A perfect festival is certainly easier to achieve than a perfect society, perhaps, although whether the social structure, rules and politics of a jazz festival or gig can ever be ‘perfect’ is debatable, especially the larger the event becomes and, perhaps, the more diverse the audience and the more broad the understanding of an ‘ideal’ gig. As the New Orleans Jazz Festival example I gave earlier shows, even a festival with utopian ideals can end up inadvertently recreating the inequalities of the society in which it exists, particularly around issues of race and gender. In this way, perhaps without a perfect society to start with, there can be no perfect festival.
To conclude, then, a jazz festival is most likely not a site of utopia for wider social transformation, or even for a perfect jazz experience, but it has a number of significant impacts which mean that, for a short time, for some, ‘festivalling’ may be a glimpse of a jazz utopia.
Brand, Gail, John Sloboda, Ben Saul, and Martin Hathaway. 2012. ‘The reciprocal relationship between jazz musicians and audiences in live performances’. Psychology of Music 40/5: 634-651
Burland, Karen and Stephanie E. Pitts. 2010. ‘Understanding jazz audiences: listening and learning at the Edinburgh Jazz and Blues Festival’. Journal of New Music Research 39/2: 125-134
Darroch, Michael. 2003. ‘New Orleans in Montréal: the cradle of jazz in the city of festivals’. Géocarrefour 78/2: 129-137.
Dvinge, Anne. 2015. ‘Musicking in motor city: Reconfiguring urban space at the Detroit Jazz Festival’. In The Pop Festival, ed George McKay. London: Bloomsbury: 183-197.
McKay, George. 2015. ‘Introduction’. In The Pop Festival, ed George McKay. London: Bloomsbury: 1-12.
Regis, Helen A. and Shana Walton. 2008. ‘Producing the folk at the New Orleans Jazz and Heritage Festival’. Journal of American Folklore 121/ 482: 400-440.
Small, Christopher. 1998. Musicking: The Meanings of Performing and Listening.
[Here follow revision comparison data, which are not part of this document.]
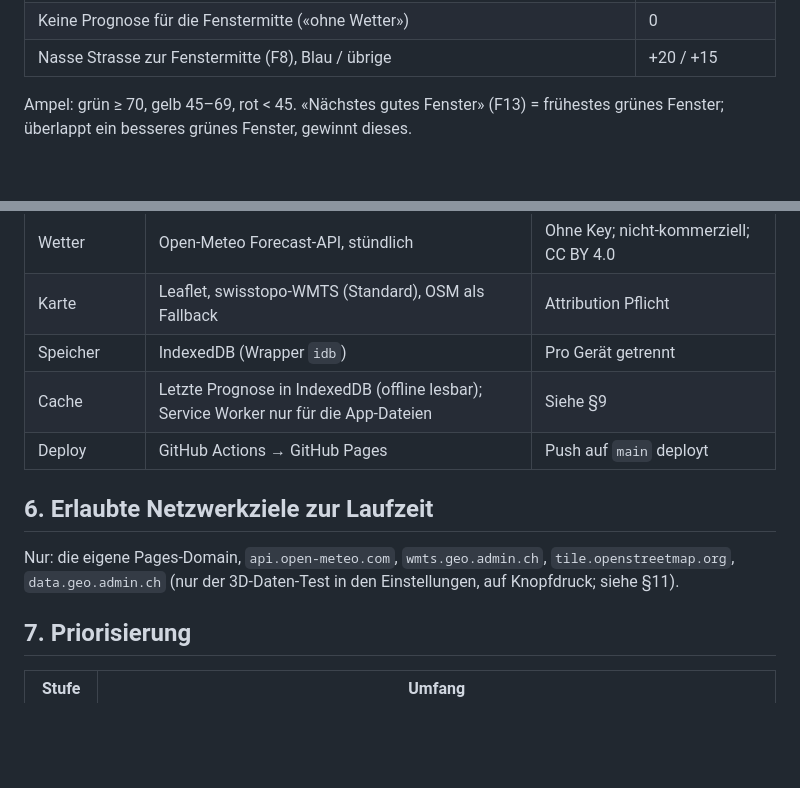
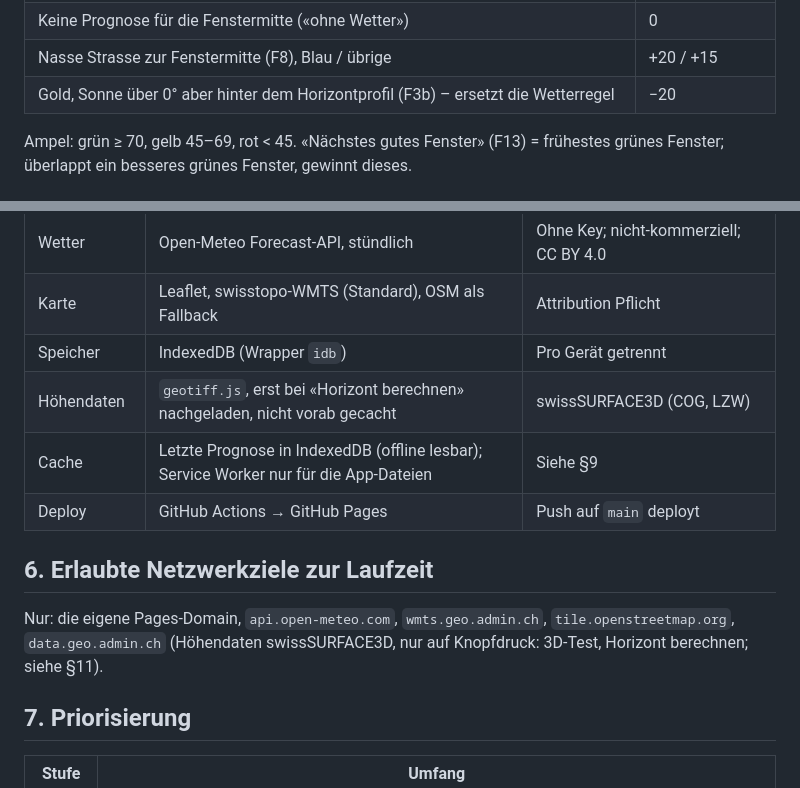
Before and after one commit to huwy7/Shot-Planer, a Markdown page: SPEC.md, 2 parts joined by grey strips. Rendered like a GitHub page; blank space fills up the shorter version.

```diff
--- a/SPEC.md
+++ b/SPEC.md
@@ -77,6 +80,7 @@ Werte stehen in `src/lib/score.ts` (`SCORE_RULES`) und sind bis zur Kalibrierung
 | Gold mit hohen Wolken 30–70 % und tiefen < 30 % («Chance auf Abend-/Morgenrot») | +10 |
 | Keine Prognose für die Fenstermitte («ohne Wetter») | 0 |
 | Nasse Strasse zur Fenstermitte (F8), Blau / übrige | +20 / +15 |
+| Gold, Sonne über 0° aber hinter dem Horizontprofil (F3b) – ersetzt die Wetterregel | −20 |
 
 Ampel: grün ≥ 70, gelb 45–69, rot < 45. «Nächstes gutes Fenster» (F13) = frühestes grünes Fenster;
 überlappt ein besseres grünes Fenster, gewinnt dieses.
@@ -115,13 +120,14 @@ Gespeichert in IndexedDB. Schemaänderungen nur mit Migration (Versionsnummer de
 | Wetter | Open-Meteo Forecast-API, stündlich | Ohne Key; nicht-kommerziell; CC BY 4.0 |
 | Karte | Leaflet, swisstopo-WMTS (Standard), OSM als Fallback | Attribution Pflicht |
 | Speicher | IndexedDB (Wrapper `idb`) | Pro Gerät getrennt |
+| Höhendaten | `geotiff.js`, erst bei «Horizont berechnen» nachgeladen, nicht vorab gecacht | swissSURFACE3D (COG, LZW) |
 | Cache | Letzte Prognose in IndexedDB (offline lesbar); Service Worker nur für die App-Dateien | Siehe §9 |
 | Deploy | GitHub Actions → GitHub Pages | Push auf `main` deployt |
 
 ## 6. Erlaubte Netzwerkziele zur Laufzeit
 
 Nur: die eigene Pages-Domain, `api.open-meteo.com`, `wmts.geo.admin.ch`, `tile.openstreetmap.org`,
-`data.geo.admin.ch` (nur der 3D-Daten-Test in den Einstellungen, auf Knopfdruck; siehe §11).
+`data.geo.admin.ch` (Höhendaten swissSURFACE3D, nur auf Knopfdruck: 3D-Test, Horizont berechnen; siehe §11).
 
 ## 7. Priorisierung
 
```
Also changed, not shown: other parts of SPEC.md (+18 -8 lines).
Middletown, Conn.: Wesleyan University Press.
Walton, Shana. 2012. ‘“I only go to church once a year”: transformation and transcendence in jazz fest narratives’. Southern Journal of Linguistics 36/1: 104-126.
A group of international scholars and festival organisers and music producers gathered at the Royal Festival Hall in London during the EFG London Jazz Festival to launch the project. I took some notes, both for the record and to help us shape 2016 meeting agendas and work.
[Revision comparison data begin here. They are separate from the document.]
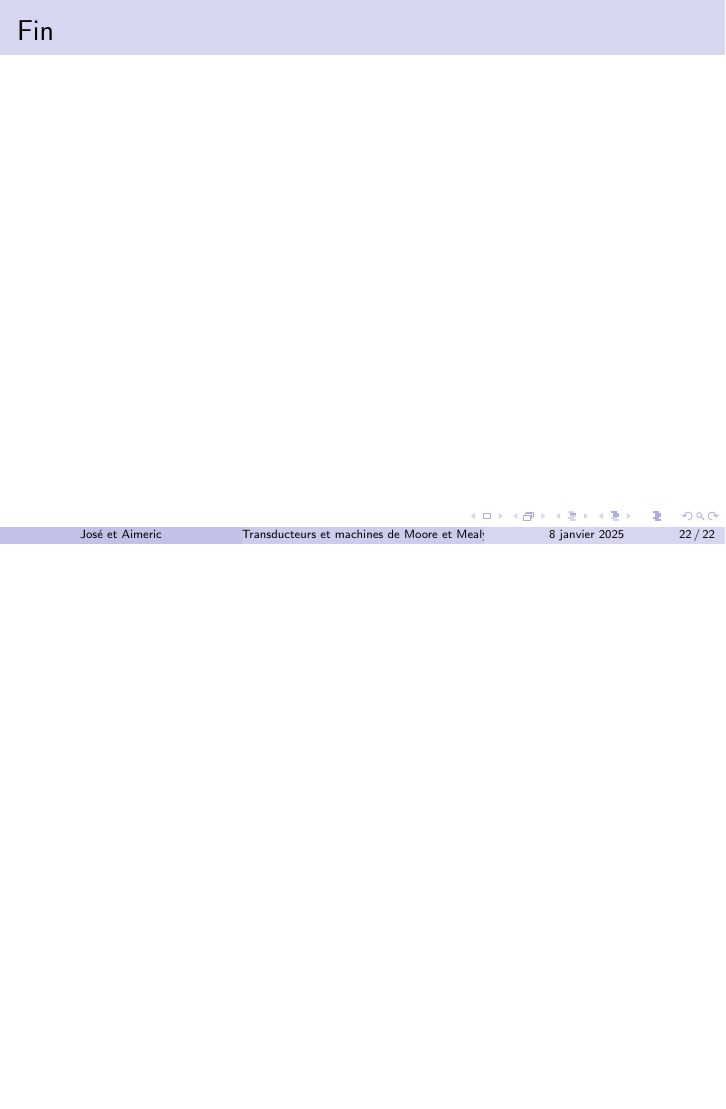
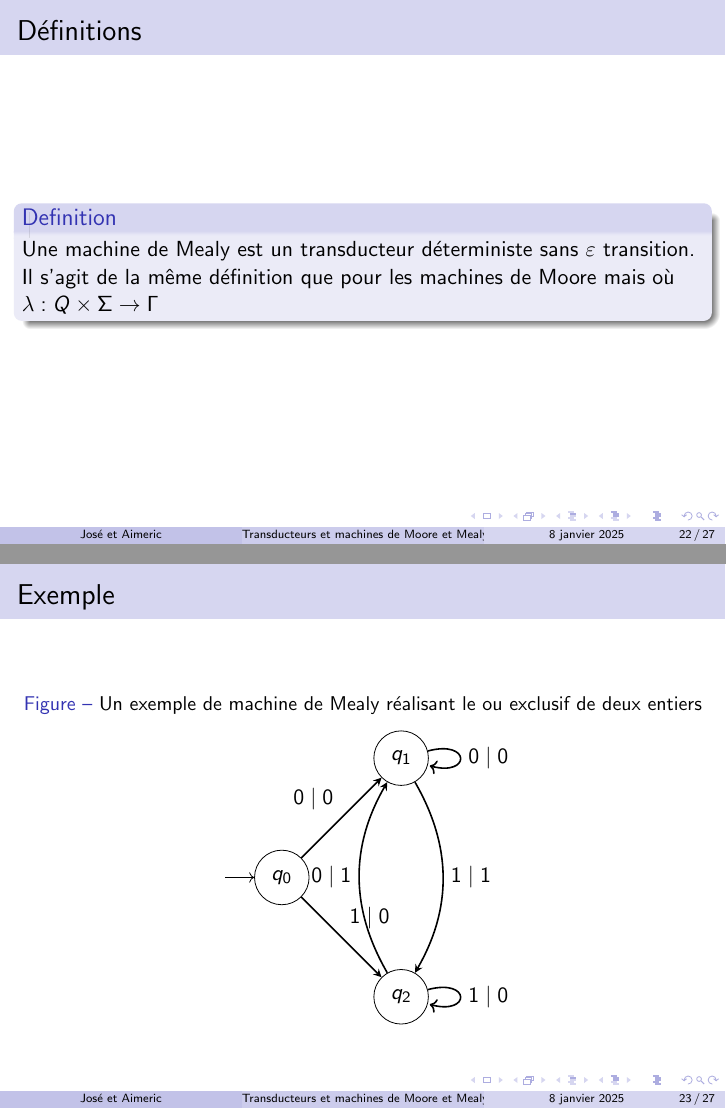
Before and after one commit to joselor2004/MooreMealy, LaTeX slides (Pres.tex): page 22 of 22 before the commit and pages 22 and 23 of 27 after it, the two joined at a grey line, the shorter picture padded with empty space. Compiled offline with pdfLaTeX.

Commit message:
ok on commence les conflits

```diff
--- a/Pres.tex
+++ b/Pres.tex
@@ -354,5 +354,44 @@
 
 \subsection{Machines de Mealy}
 
+\begin{frame}{Définitions}
+    \begin{definition}
+        Une machine de Mealy est un transducteur déterministe sans $\varepsilon$ transition. Il s'agit de la même
+        définition que pour les machines de Moore mais où $\lambda : Q \times \Sigma \rightarrow \Gamma$
+    \end{definition}
+\end{frame}
+
+\begin{frame}{Exemple}
+    \begin{figure}[h]
+        \caption{Un exemple de machine de Mealy réalisant le ou exclusif de deux entiers}
+            \begin{center}
+            \begin{tikzpicture}[auto, node distance = 2cm]
+                \node (q0) [state, initial, initial text= ] {$q_0$};
+                \node (q1) [state, above right= of q0] {$q_1$};
+                \node (q2) [state, below right= of q0] {$q_2$};
+
+
+               \path[-stealth, thick]
+                (q0) edge node {$0 \mid 0$} (q1)
+                (q0) edge node {$1 \mid 0$} (q2)
+                (q1) edge [loop right] node {$0 \mid 0$} (q1)
+                (q2) edge [loop right] node {$1 \mid 0$} (q2)
+                (q1) edge [bend left] node {$1 \mid 1$} (q2)
+                (q2) edge [bend left] node {$0 \mid 1$} (q1);
+            \end{tikzpicture}
+        \end{center}
+    \end{figure}
+\end{frame}
+
 \subsection{Equivalence Moore/Mealy}
 
+\begin{frame}{Equivalence}
+    \begin{thm}
+        Pour toute machine de Mealy il existe une machine de Moore équivalente et réciproquement
+    \end{thm}
+    \begin{proof}
+        Pour le sens réciproque, il suffit d'ajouter en étiquette de sortie les étiquettes de l'état vers lequel la transition est faite.
+        Pour le sens direct : on clone chaque état $|\Gamma|$ fois (on se place sur $Q \times \Gamma$). Puis pour chaque transition $p \rightarrow q$ d'étiquette
+        de sortie $b$, on crée la transition $(p, c) \rightarrow (q, b)$ pour $c \in \Gamma$. De plus on pose $\lambda(q, c) = c$
+    \end{proof}
+\end{frame}
```
Also changed, not shown: Pres.pdf, Pres.tex (20 more changed lines).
Project leader Prof Tony Whyton (Birmingham City University) introduced the day, reminding us of the project’s key questions around heritage sites, jazz festivals—ranging from jazz as a heritage music from itself today to urban regeneration to difficult questions of the intangible impact of festivals on festival-goers.
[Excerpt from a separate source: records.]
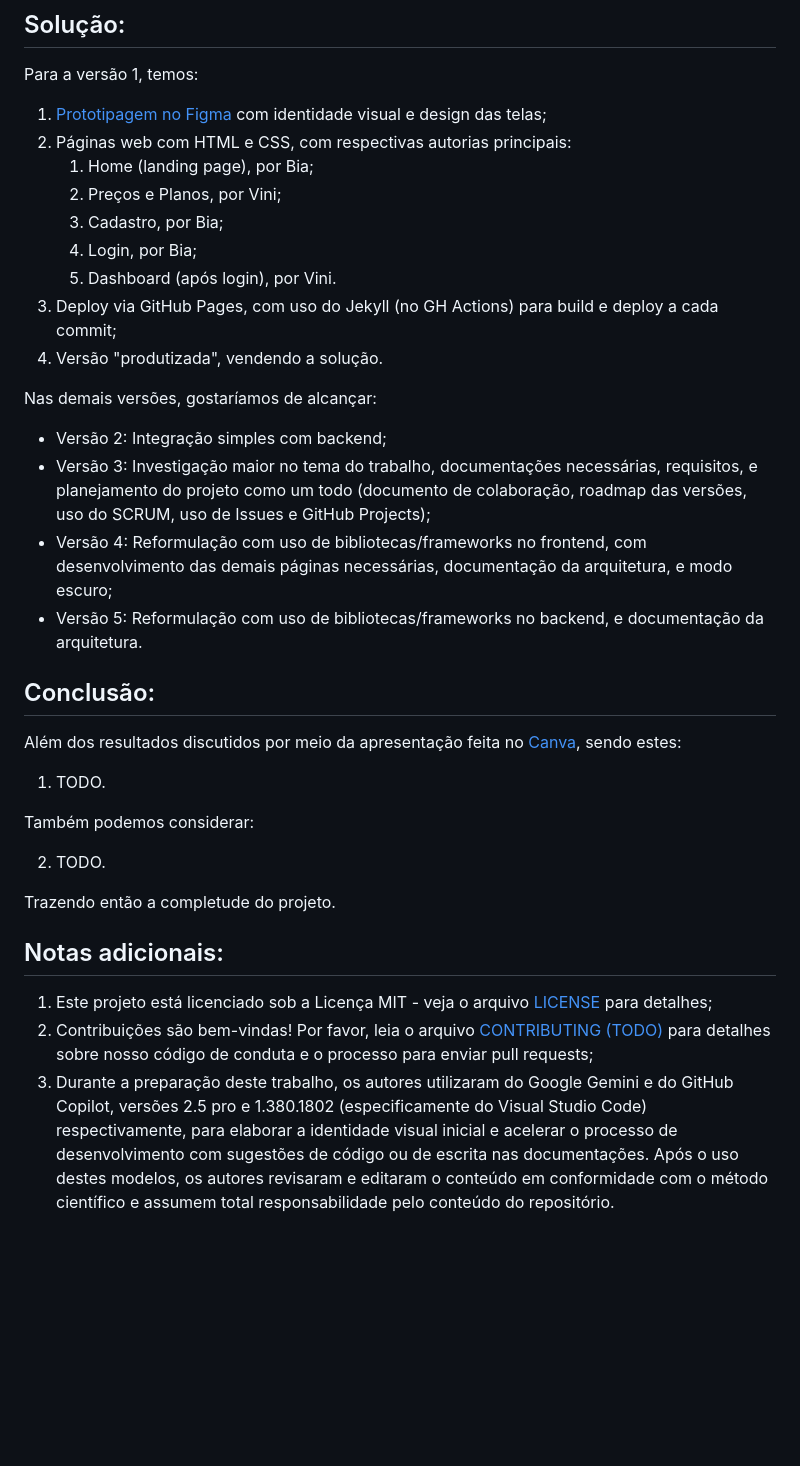
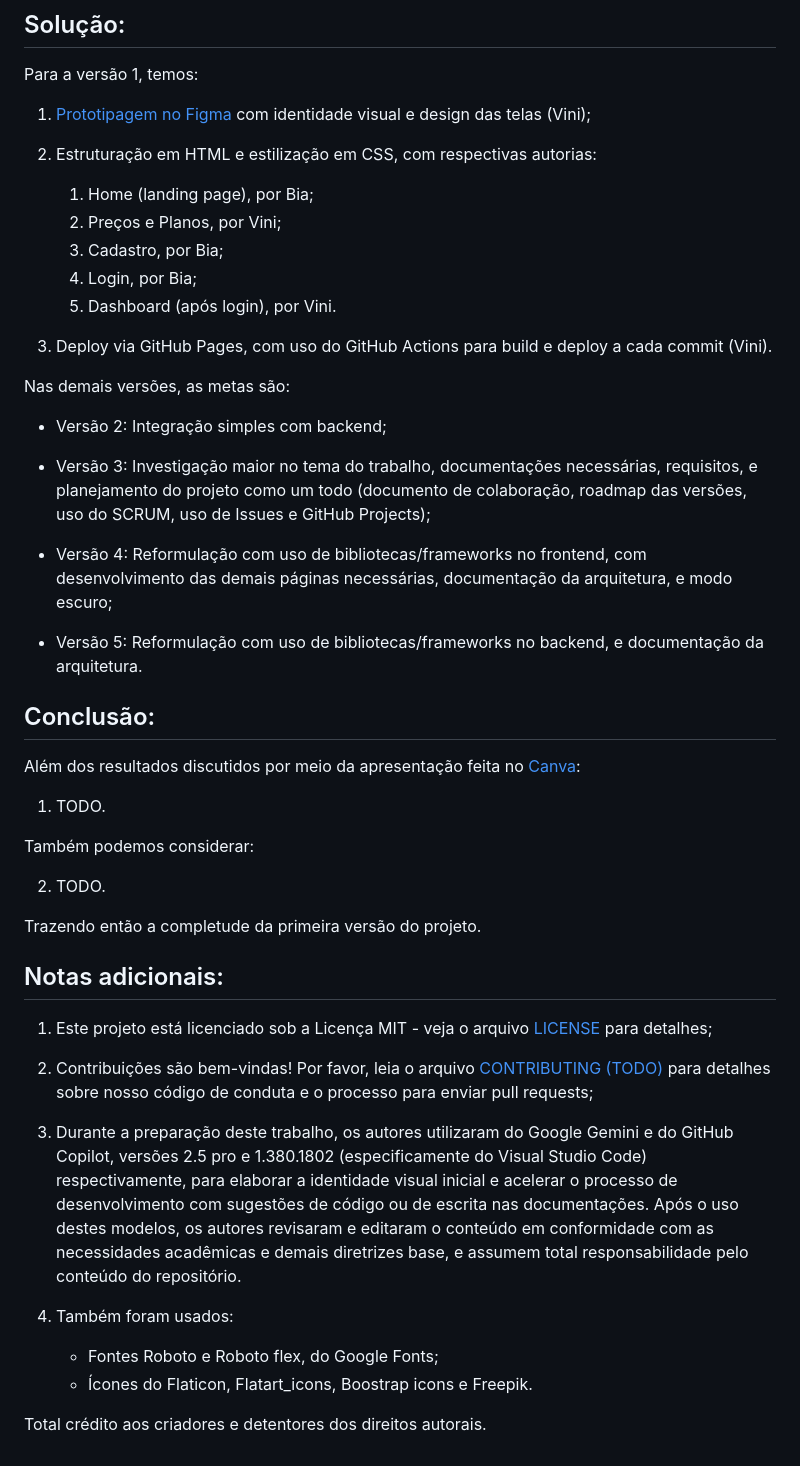
Before and after one commit to viniciussoaresti/creativeIntegrationSuite, a Markdown page: README.md, the part around one of its changes. GitHub-like rendering; blank space fills up the shorter version.

Commit message:
feat: update readme content

```diff
--- a/README.md
+++ b/README.md
@@ -62,26 +66,31 @@ TODO (nas próximas versões do desenvolvimento).
 
 Para a versão 1, temos:
 
-1. [Prototipagem no Figma](https://www.figma.com/design/rrINkzEwovsPX4bpzixcIY/CreatIS---Creative-Integration-Suite?node-id=0-1&t=smgW1O21s9hBELSK-1) com identidade visual e design das telas;
-2. Páginas web com HTML e CSS, com respectivas autorias principais:
+1. [Prototipagem no Figma](https://www.figma.com/design/rrINkzEwovsPX4bpzixcIY/CreatIS---Creative-Integration-Suite?node-id=0-1&t=smgW1O21s9hBELSK-1) com identidade visual e design das telas (Vini);
+
+2. Estruturação em HTML e estilização em CSS, com respectivas autorias:
+
    1. Home (landing page), por Bia;
    2. Preços e Planos, por Vini;
    3. Cadastro, por Bia;
    4. Login, por Bia;
    5. Dashboard (após login), por Vini.
-3. Deploy via GitHub Pages, com uso do Jekyll (no GH Actions) para build e deploy a cada commit;
-4. Versão "produtizada", vendendo a solução.
 
-Nas demais versões, gostaríamos de alcançar:
+3. Deploy via GitHub Pages, com uso do GitHub Actions para build e deploy a cada commit (Vini).
+
+Nas demais versões, as metas são:
 
 - Versão 2: Integração simples com backend;
+
 - Versão 3: Investigação maior no tema do trabalho, documentações necessárias, requisitos, e planejamento do projeto como um todo (documento de colaboração, roadmap das versões, uso do SCRUM, uso de Issues e GitHub Projects);
+
 - Versão 4: Reformulação com uso de bibliotecas/frameworks no frontend, com desenvolvimento das demais páginas necessárias, documentação da arquitetura, e modo escuro;
+
 - Versão 5: Reformulação com uso de bibliotecas/frameworks no backend, e documentação da arquitetura.
 
 ## Conclusão:
 
-Além dos resultados discutidos por meio da apresentação feita no [Canva](https://www.canva.com/design/DAG1UDMKMog/laOh2ggYk30vNf5_ldJuaQ/edit?utm_content=DAG1UDMKMog&utm_campaign=designshare&utm_medium=link2&utm_source=sharebutton), sendo estes:
+Além dos resultados discutidos por meio da apresentação feita no [Canva](https://www.canva.com/design/DAG1UDMKMog/laOh2ggYk30vNf5_ldJuaQ/edit?utm_content=DAG1UDMKMog&utm_campaign=designshare&utm_medium=link2&utm_source=sharebutton):
 
 1. TODO.
 
@@ -89,10 +98,18 @@ Também podemos considerar:
 
 2. TODO.
 
-Trazendo então a completude do projeto.
+Trazendo então a completude da primeira versão do projeto.
 
 ## Notas adicionais:
 
 1. Este projeto está licenciado sob a Licença MIT - veja o arquivo [LICENSE](LICENSE) para detalhes;
+
 2. Contribuições são bem-vindas! Por favor, leia o arquivo [CONTRIBUTING (TODO)](CONTRIBUTING.md) para detalhes sobre nosso código de conduta e o processo para enviar pull requests;
-3. Durante a preparação deste trabalho, os autores utilizaram do Google Gemini e do GitHub Copilot, versões 2.5 pro e 1.380.1802 (especificamente do Visual Studio Code) respectivamente, para elaborar a identidade visual inicial e acelerar o processo de desenvolvimento com sugestões de código ou de escrita nas documentações. Após o uso destes modelos, os autores revisaram e editaram o conteúdo em conformidade com o método científico e assumem total responsabilidade pelo conteúdo do repositório.
+
+3. Durante a preparação deste trabalho, os autores utilizaram do Google Gemini e do GitHub Copilot, versões 2.5 pro e 1.380.1802 (especificamente do Visual Studio Code) respectivamente, para elaborar a identidade visual inicial e acelerar o processo de desenvolvimento com sugestões de código ou de escrita nas documentações. Após o uso destes modelos, os autores revisaram e editaram o conteúdo em conformidade com as necessidades acadêmicas e demais diretrizes base, e assumem total responsabilidade pelo conteúdo do repositório.
+
+4. Também foram usados:
+   - Fontes Roboto e Roboto flex, do Google Fonts;
+   - Ícones do Flaticon, Flatart_icons, Boostrap icons e Freepik.
+
+Total crédito aos criadores e detentores dos direitos autorais.
```
Also changed, not shown: other parts of README.md (+7 -3 lines).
Prof Helene Brembeck and Merja Liimatainen (University of Gothenburg) talked of the place of consumption at festival as a core experience for festival-goers, in particular in the context of the presentation and consumption of heritage, memory, the past, at jazz festivals. How does music re-sound the architecture of the city at festival? The Swedish team will be looking at contrasting jazz festivals in Gothenburg, Gamlestaden Festival and the Classic Jazz Festival, a process of embedded research within the organisations and ethnography and cultural history, critical interrogation of festival imagery, publicity and events and venues.